ABC News’ Mary Bruce Reports: House Democrats plan to attach reform of the federal student loan system to the health care overhaul legislation, Speaker of the House Nancy Pelosi said today. Folding student loan legislation into the reconciliation bill for health care reform “fixes” could allow the Obama administration to pass two of their top domestic priorities with a simple Senate majority vote.
“Joining these two bills presents a remarkable opportunity for our country,” Chairman of the House Education Committee Rep. George Miller, D-Calif., said yesterday.
Republicans opposing the deal have questioned this use of the reconciliation process.
“The government takeover of health care is about to get weighed down by a government takeover of student loans,” Senior Republican on the House Education Committee Rep. John Kline said in a written statement.
“Surely congressional Democrats would not use budget reconciliation – a complex budget maneuver designed to rein in the cost of government – to increase the size, scope, and cost of government,” he said.
On Tuesday, six Democrats sent a letter to Senate Majority Leader Harry Reid stating their support for student loan reform but arguing that “we must proceed toward this objective in a thoughtful manner that considers potential alternative legislative proposals.”
Pelosi noted that it “has always been part of the plan” to include student loan reform in the reconciliation process because of the rules outlined in the 2009 budget resolution.
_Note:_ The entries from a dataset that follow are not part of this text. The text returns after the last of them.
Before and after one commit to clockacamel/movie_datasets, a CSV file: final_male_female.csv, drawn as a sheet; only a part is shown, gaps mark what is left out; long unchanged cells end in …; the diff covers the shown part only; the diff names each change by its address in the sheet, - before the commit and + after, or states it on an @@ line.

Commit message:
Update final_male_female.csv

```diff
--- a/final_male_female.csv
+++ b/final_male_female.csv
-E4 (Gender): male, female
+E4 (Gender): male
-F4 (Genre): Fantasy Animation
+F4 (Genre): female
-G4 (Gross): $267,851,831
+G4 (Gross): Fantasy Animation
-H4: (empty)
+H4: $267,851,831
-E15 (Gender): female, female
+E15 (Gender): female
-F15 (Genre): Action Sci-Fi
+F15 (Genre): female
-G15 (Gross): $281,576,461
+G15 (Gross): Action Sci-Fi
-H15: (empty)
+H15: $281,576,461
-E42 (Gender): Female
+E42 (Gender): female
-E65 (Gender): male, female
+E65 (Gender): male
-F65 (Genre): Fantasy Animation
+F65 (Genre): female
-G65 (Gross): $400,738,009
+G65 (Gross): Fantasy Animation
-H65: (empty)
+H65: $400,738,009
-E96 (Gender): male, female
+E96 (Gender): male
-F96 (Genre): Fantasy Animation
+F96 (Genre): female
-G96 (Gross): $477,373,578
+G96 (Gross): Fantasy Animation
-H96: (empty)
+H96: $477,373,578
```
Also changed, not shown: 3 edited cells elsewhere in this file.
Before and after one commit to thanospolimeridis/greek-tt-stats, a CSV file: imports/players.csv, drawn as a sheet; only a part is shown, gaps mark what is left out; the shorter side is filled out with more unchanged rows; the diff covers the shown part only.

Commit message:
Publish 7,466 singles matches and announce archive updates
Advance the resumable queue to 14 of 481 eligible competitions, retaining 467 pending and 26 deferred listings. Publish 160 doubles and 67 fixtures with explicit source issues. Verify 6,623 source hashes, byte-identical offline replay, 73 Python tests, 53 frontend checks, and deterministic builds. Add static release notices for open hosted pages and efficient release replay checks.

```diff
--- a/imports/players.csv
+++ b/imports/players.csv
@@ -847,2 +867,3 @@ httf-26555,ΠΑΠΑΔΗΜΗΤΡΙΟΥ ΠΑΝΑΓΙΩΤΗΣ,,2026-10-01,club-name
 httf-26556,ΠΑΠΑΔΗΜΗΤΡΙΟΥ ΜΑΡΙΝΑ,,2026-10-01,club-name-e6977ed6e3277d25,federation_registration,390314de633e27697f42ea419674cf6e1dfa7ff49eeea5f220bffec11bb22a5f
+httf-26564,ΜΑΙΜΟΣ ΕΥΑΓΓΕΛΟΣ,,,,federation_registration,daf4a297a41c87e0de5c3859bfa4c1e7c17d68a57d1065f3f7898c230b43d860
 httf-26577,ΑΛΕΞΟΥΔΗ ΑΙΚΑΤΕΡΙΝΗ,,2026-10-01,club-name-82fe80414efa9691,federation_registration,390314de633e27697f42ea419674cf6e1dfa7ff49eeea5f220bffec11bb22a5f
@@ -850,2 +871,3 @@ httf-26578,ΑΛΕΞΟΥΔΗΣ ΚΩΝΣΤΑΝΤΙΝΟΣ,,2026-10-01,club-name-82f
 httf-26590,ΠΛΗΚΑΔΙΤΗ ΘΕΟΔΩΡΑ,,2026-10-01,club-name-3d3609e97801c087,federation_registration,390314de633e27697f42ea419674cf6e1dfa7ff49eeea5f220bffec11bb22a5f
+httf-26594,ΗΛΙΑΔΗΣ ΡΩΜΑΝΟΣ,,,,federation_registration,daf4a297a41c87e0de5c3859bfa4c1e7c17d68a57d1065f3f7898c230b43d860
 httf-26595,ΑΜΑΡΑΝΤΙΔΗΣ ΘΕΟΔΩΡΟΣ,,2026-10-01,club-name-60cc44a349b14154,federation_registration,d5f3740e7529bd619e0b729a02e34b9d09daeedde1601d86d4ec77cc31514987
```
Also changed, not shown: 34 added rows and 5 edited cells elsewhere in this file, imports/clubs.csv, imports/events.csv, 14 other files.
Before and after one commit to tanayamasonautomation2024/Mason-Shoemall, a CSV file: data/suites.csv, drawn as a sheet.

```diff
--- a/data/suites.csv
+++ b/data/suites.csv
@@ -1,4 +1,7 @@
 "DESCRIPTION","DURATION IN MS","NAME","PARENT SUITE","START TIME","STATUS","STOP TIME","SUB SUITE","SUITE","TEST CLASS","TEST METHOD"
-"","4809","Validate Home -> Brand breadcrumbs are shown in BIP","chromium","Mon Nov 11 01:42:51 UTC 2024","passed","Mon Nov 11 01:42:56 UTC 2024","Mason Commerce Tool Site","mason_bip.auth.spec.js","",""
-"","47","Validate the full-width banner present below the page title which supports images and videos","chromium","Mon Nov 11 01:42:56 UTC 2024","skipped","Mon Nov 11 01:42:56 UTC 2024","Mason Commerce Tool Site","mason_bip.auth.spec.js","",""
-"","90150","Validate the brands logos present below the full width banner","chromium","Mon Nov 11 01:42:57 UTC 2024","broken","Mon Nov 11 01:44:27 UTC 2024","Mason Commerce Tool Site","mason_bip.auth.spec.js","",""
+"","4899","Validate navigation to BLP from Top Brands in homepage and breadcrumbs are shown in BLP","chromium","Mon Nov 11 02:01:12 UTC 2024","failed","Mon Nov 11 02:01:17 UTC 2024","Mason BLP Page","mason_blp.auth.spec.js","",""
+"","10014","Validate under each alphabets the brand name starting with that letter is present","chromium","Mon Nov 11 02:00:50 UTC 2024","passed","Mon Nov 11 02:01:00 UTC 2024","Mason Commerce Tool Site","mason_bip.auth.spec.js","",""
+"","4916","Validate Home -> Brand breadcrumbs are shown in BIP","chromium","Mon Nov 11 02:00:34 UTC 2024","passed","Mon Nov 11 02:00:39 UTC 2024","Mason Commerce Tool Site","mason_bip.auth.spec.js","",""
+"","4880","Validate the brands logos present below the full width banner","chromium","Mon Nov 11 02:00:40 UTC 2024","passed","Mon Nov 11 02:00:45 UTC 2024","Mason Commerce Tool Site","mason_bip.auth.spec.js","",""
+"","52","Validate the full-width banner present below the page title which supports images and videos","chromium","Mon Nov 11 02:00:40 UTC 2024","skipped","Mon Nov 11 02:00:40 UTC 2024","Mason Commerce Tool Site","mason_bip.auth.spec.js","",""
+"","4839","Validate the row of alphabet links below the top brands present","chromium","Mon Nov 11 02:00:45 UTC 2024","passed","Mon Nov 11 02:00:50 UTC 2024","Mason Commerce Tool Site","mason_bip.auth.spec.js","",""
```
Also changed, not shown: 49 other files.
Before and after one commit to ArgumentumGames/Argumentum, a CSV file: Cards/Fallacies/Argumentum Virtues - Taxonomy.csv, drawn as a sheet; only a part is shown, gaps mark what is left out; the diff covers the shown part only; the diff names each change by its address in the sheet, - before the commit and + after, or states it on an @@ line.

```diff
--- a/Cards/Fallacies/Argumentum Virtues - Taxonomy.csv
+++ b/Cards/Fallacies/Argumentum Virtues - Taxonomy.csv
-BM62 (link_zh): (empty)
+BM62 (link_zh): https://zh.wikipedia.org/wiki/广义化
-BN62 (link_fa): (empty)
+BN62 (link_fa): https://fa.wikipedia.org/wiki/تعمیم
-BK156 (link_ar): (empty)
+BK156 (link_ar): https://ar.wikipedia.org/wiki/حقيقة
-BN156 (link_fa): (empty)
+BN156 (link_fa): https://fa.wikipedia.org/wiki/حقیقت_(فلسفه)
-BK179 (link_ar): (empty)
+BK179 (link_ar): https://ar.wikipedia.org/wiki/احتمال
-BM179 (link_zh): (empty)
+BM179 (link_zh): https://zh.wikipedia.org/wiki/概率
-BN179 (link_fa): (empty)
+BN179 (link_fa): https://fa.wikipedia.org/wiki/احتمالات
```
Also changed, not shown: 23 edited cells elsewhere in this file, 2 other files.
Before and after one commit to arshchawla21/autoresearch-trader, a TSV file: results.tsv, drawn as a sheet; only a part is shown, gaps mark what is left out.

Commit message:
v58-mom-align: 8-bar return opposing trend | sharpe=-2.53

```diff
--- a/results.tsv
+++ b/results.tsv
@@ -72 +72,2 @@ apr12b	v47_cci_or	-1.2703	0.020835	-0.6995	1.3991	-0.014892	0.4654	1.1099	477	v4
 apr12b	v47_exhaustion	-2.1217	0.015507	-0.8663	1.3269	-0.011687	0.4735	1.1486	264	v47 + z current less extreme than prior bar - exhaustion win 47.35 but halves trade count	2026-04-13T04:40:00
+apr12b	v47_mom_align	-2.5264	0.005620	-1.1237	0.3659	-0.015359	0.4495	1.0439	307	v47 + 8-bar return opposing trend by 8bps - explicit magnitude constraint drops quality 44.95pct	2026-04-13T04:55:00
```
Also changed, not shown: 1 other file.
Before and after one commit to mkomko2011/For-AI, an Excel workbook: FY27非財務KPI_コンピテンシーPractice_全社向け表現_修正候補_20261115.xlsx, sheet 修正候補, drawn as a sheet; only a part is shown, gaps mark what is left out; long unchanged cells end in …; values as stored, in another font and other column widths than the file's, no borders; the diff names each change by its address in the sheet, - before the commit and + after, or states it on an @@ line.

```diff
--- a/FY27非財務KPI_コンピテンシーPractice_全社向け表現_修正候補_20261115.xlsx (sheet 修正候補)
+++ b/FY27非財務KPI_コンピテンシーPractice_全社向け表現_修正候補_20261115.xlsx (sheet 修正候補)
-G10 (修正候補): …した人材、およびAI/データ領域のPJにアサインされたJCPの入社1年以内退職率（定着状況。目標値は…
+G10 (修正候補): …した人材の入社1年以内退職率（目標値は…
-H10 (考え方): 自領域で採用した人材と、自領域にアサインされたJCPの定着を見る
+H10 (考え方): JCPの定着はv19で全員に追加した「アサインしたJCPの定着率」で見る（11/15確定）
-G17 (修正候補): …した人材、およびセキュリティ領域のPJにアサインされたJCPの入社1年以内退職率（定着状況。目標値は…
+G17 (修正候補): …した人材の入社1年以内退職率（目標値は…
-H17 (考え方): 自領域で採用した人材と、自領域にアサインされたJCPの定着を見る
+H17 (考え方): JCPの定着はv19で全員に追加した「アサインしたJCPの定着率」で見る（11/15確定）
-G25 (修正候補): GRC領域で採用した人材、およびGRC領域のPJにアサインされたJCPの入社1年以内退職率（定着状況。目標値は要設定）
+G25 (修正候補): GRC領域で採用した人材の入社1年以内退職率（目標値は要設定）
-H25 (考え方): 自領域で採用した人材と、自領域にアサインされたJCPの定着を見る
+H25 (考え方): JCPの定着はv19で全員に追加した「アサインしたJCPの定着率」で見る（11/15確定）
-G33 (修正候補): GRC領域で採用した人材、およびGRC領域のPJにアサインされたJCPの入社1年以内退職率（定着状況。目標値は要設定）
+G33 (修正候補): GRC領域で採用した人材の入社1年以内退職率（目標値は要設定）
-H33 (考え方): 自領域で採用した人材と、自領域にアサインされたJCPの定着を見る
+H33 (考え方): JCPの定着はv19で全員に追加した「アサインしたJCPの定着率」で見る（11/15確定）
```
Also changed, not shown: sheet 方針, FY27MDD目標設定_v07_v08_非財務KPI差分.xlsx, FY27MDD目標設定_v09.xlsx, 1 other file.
Furthermore, Politico reports that Democrats may have to include student loan reform in the reconciliation bill to meet the cost-saving requirements of reconciliation.
Without including it in the reconciliation package it would be unlikely for the student loan bill to pass the Senate.
The Student Aid and Fiscal Responsibility Act would cut out the middle man from federal student loan programs and give students the chance to borrow directly from the federal government instead of from banks. The bill, which passed the House in September, would also greatly expand the Pell grant program for low-income students.
When the bill passed the House it had an estimated savings of $87 billion over ten years. Since then that number has dropped to $67 billion as colleges have joined the “Direct Lending” program and reduced the amount of revenue that would be available for new spending.
Not surprisingly, banks have lobbied aggressively against the bill.